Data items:
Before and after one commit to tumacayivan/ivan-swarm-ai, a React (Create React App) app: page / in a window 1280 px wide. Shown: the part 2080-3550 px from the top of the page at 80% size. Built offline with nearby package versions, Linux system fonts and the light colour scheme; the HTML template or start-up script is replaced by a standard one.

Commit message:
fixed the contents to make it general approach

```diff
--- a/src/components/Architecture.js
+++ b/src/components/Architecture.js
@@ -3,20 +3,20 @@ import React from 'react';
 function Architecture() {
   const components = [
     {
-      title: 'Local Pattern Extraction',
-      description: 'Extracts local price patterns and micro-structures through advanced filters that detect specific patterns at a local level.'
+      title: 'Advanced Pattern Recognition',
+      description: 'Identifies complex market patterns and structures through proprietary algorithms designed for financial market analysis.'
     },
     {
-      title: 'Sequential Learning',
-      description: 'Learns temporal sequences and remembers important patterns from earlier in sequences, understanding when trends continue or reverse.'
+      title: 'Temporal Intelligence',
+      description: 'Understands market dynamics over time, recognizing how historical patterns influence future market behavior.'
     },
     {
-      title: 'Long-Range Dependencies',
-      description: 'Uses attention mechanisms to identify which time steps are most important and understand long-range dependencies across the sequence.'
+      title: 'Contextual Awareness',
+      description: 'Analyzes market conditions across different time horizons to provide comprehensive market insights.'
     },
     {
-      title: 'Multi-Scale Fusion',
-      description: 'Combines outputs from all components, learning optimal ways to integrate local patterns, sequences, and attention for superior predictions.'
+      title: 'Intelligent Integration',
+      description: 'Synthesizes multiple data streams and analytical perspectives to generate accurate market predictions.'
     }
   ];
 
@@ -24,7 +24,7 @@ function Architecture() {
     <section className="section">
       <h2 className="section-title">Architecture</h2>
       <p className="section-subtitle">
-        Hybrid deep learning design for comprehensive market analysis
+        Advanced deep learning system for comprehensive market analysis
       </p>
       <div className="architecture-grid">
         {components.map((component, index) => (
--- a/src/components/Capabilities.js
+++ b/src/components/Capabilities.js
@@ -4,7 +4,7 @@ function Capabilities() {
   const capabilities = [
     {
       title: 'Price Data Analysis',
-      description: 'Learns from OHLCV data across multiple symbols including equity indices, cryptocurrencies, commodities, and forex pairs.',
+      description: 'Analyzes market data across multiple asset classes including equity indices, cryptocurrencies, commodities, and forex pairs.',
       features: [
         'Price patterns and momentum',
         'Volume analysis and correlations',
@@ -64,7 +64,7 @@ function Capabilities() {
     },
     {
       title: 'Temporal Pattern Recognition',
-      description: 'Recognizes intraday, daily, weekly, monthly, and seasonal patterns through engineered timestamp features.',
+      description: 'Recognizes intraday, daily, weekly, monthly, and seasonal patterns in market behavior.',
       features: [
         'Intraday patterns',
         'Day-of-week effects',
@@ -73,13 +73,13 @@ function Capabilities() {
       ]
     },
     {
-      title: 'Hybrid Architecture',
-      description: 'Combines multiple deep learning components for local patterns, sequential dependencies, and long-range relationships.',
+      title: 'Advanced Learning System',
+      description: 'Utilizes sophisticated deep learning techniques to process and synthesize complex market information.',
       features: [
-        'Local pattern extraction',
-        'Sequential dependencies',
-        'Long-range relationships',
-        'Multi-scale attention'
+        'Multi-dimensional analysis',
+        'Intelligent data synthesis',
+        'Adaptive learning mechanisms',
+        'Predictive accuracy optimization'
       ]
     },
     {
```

*Exercise objective*: Report how many lines in these entries contain "React". Answer with the number only.

*Your solution*: 2